beginning step, and that is I have the students experiment with watercolor in the
following manner. Take a piece of paper, and fold it into 6ths. Each of the
blocks will be done in a different manner. 1. wet on wet, 2. wet on wet with
coarse salt thrown on, 3. maskit made from "friskit" or rubber cement, 4. block
out using masking tape, 5. dry brush stencil on a painted background. 6. dry point
brush work on a painted background. (I am sure you can come up with more than
6). Whichever project I do, the rule is that their watercolor must contain ALL 6
Project A (collect leaves outside for this and bring them in).
Falling leaves. Students will get a long piece of watercolor paper, and they draw

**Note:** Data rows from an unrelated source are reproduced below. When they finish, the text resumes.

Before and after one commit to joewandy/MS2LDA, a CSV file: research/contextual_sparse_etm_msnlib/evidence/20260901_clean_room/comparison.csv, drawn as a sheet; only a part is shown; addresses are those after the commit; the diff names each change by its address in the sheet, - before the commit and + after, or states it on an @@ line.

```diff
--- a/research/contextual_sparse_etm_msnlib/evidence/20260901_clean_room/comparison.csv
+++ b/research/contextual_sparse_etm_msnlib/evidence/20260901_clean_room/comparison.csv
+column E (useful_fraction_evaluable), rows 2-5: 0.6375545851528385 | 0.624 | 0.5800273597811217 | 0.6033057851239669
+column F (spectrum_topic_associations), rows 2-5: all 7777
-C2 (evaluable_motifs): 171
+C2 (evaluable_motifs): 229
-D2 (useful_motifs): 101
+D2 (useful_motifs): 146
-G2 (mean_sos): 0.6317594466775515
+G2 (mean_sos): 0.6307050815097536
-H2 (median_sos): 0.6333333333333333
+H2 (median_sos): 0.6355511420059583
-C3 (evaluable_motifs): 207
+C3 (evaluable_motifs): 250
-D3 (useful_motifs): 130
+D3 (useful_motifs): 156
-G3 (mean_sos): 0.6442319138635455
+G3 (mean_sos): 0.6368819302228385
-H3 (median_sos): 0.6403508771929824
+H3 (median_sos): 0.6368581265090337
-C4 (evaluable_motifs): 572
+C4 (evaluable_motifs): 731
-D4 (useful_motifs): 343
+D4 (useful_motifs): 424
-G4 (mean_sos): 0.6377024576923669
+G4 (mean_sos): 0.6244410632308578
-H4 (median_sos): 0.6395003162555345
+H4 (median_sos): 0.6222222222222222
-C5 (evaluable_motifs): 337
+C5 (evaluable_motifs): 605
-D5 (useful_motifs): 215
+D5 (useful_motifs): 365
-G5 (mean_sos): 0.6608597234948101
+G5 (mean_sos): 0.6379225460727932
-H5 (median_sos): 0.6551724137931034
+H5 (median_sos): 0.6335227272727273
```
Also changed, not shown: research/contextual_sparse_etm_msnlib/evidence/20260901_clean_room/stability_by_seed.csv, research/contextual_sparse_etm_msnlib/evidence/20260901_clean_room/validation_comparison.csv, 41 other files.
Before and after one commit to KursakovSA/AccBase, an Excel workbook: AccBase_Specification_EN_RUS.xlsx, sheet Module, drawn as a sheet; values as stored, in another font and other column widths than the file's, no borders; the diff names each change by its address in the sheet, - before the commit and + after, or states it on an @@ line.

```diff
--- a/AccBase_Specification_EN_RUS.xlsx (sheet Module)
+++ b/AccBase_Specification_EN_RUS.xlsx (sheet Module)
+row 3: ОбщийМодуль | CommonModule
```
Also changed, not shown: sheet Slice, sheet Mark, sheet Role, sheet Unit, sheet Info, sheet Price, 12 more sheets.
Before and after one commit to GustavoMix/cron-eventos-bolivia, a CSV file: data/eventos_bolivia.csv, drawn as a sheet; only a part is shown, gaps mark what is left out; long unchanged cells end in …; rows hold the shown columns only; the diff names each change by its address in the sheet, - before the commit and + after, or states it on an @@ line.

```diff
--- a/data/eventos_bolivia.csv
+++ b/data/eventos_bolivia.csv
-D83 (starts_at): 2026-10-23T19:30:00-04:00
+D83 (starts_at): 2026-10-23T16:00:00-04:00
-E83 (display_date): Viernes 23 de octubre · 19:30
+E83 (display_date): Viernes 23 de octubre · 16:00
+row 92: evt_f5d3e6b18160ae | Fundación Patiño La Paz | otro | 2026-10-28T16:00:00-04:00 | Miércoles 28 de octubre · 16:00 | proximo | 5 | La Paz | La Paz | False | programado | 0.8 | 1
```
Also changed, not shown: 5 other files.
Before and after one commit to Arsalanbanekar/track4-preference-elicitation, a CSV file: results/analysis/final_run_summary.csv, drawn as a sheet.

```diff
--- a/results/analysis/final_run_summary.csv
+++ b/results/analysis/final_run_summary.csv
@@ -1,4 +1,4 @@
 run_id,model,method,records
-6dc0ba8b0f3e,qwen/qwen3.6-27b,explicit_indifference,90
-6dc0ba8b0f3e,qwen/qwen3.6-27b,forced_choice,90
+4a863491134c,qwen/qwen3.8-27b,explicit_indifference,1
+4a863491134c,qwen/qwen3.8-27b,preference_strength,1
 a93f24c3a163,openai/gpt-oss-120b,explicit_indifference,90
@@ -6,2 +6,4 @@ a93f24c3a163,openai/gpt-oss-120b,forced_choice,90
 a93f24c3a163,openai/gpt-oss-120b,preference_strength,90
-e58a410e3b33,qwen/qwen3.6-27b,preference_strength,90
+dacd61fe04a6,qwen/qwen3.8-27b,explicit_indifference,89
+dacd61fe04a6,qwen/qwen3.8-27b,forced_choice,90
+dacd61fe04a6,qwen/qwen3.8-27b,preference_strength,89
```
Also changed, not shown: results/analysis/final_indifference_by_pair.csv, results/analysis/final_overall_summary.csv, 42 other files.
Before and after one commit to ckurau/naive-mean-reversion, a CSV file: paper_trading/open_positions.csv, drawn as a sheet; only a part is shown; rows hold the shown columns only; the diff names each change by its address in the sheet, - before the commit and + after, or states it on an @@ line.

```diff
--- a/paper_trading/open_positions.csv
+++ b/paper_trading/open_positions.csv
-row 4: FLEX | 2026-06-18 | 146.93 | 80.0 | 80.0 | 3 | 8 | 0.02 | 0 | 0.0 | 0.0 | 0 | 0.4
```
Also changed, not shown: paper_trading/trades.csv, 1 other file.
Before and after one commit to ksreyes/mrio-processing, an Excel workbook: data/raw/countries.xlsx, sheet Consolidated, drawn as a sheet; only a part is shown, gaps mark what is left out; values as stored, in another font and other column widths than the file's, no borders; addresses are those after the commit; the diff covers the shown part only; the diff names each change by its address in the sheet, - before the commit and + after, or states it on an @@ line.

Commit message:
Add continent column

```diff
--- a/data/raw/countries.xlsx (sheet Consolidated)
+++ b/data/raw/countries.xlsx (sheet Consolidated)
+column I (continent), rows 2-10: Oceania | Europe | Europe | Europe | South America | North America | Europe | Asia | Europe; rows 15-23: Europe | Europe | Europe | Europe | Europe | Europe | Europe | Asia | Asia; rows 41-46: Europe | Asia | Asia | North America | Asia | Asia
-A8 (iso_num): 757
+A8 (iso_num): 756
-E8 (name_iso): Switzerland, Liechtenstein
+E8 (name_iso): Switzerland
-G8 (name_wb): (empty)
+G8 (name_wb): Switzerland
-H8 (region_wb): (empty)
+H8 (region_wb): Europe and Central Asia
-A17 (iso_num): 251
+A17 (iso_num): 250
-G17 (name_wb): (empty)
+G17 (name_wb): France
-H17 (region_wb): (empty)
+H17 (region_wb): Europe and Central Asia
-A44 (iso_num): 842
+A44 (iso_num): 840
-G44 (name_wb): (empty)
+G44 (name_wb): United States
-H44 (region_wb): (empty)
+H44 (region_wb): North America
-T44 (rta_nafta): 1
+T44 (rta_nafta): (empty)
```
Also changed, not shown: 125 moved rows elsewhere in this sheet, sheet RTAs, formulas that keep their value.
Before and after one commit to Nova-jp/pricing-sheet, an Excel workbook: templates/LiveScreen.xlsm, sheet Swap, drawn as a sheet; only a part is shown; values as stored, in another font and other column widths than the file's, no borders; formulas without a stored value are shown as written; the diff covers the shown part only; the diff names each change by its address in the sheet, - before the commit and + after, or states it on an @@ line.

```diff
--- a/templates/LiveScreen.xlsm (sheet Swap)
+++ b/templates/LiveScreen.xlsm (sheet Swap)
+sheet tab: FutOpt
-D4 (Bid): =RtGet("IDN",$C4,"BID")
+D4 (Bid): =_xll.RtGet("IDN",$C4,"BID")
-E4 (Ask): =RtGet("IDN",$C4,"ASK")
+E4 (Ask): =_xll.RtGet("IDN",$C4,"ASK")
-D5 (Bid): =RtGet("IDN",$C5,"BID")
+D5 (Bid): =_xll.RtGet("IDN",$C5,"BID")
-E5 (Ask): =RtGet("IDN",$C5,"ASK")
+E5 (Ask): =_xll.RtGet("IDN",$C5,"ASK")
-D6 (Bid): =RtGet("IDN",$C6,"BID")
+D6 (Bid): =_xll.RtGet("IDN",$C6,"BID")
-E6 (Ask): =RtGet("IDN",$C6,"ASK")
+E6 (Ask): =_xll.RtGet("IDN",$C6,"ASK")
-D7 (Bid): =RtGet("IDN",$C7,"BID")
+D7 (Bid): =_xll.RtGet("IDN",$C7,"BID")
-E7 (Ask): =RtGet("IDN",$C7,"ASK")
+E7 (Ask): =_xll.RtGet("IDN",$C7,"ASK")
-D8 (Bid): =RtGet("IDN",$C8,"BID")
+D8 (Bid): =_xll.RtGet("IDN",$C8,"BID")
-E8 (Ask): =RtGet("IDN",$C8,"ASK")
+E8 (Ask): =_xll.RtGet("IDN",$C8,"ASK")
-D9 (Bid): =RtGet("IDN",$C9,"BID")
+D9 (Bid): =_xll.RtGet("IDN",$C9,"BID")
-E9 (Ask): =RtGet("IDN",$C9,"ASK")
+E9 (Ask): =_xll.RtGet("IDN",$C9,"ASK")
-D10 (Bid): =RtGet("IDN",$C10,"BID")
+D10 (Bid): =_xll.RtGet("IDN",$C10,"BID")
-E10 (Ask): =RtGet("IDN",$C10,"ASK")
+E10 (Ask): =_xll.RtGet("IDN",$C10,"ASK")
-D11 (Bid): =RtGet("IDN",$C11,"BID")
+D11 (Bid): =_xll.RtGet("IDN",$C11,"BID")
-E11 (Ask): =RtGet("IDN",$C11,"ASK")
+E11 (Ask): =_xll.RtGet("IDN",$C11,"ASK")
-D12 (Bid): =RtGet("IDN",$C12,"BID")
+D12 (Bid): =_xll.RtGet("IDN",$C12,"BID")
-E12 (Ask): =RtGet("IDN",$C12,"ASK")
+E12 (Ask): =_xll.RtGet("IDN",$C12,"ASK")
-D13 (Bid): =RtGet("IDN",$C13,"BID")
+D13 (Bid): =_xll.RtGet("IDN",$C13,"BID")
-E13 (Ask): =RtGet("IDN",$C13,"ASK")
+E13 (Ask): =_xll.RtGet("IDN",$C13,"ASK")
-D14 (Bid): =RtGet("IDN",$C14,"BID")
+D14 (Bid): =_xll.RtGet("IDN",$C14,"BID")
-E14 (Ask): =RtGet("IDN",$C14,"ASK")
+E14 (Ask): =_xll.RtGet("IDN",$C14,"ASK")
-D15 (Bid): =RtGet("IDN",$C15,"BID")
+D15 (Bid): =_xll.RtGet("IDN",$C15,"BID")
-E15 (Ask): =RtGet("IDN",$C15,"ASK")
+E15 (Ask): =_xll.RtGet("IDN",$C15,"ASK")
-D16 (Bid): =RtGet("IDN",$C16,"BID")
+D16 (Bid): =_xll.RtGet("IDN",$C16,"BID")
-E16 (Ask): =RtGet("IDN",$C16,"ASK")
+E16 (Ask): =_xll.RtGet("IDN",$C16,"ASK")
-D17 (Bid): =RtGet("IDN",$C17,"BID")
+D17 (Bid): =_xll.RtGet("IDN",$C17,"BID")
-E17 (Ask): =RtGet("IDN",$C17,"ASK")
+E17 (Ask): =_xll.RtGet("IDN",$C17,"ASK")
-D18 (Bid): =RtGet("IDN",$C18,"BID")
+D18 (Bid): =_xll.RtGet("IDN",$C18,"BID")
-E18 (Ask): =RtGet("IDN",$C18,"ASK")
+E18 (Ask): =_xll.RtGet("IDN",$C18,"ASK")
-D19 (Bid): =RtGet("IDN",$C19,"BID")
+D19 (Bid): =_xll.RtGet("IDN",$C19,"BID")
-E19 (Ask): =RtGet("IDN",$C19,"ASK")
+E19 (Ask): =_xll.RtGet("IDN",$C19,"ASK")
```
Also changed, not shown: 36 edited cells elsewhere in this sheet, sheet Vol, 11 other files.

(lightly in pencil) a leaf falling (which translates to at least three leaves).
They then do the leaves in watercolor (based on their observations of REAL
leaves). You and your students will notice that leaves have color variations,
holes, veins, torn edges, etc. than lend themselves to watercolors and the 6
techniques practiced. A past colleague, Janice Metzger, added the touch of having
the students do calligraphy of a haiku using leaves as a starting point.
Watercolor postcards. You can get watercolor blocks of postcards. Students do
landscapes keeping in mind the three distinct areas, foreground, midground,
background. (Landscapes can be observational. If you don't have the ability to
go outside, students may reference from photos ONLY if they take 3 photos and
combine them to make another landscape. NO direct copying is allowed.) Students
are reminded of the necessity of a light source. Again all 6 techniques must be
utilized. The last step is that these postcards must be SENT. (Mail art)
> Hi everyone,
> I have been getting a lot of requests lately to set up a watercolor class over
> the summer for children and adults-together. It will be a group of mostly
> beginning and some intermediate levels. In college, way back when, my
> emphasis was in watercolor and I love this type of painting.
> My problem and the question I pose to all of you:
> I have never taught this before. I have some ideas on how to present it, but
> was hoping you could tell me some of your success stories in teaching this
> medium. I would prefer this class to be exciting, not just mechanical in
> nature. Any interesting approaches to teaching the basics that you know of?
> I need to entertain and challenge the intermediates and hook and educate the
> Also, watercolor is thought of in the art world as a "lessor" form of
> painting--although I don't understand why--maybe the paintings don't have as
> long a life as oils? Maybe because watercolors have been used as studies for
> paintings in other mediums? Watercolors always seem to sell for less money in
> galleries, get shown less often, etc. Why do you think of this is? I can
> only think of a few artists who painted primarily in this medium. Anybody
> have a list of watercolor artists or a good book they can recommend?
> I look forward to your responses-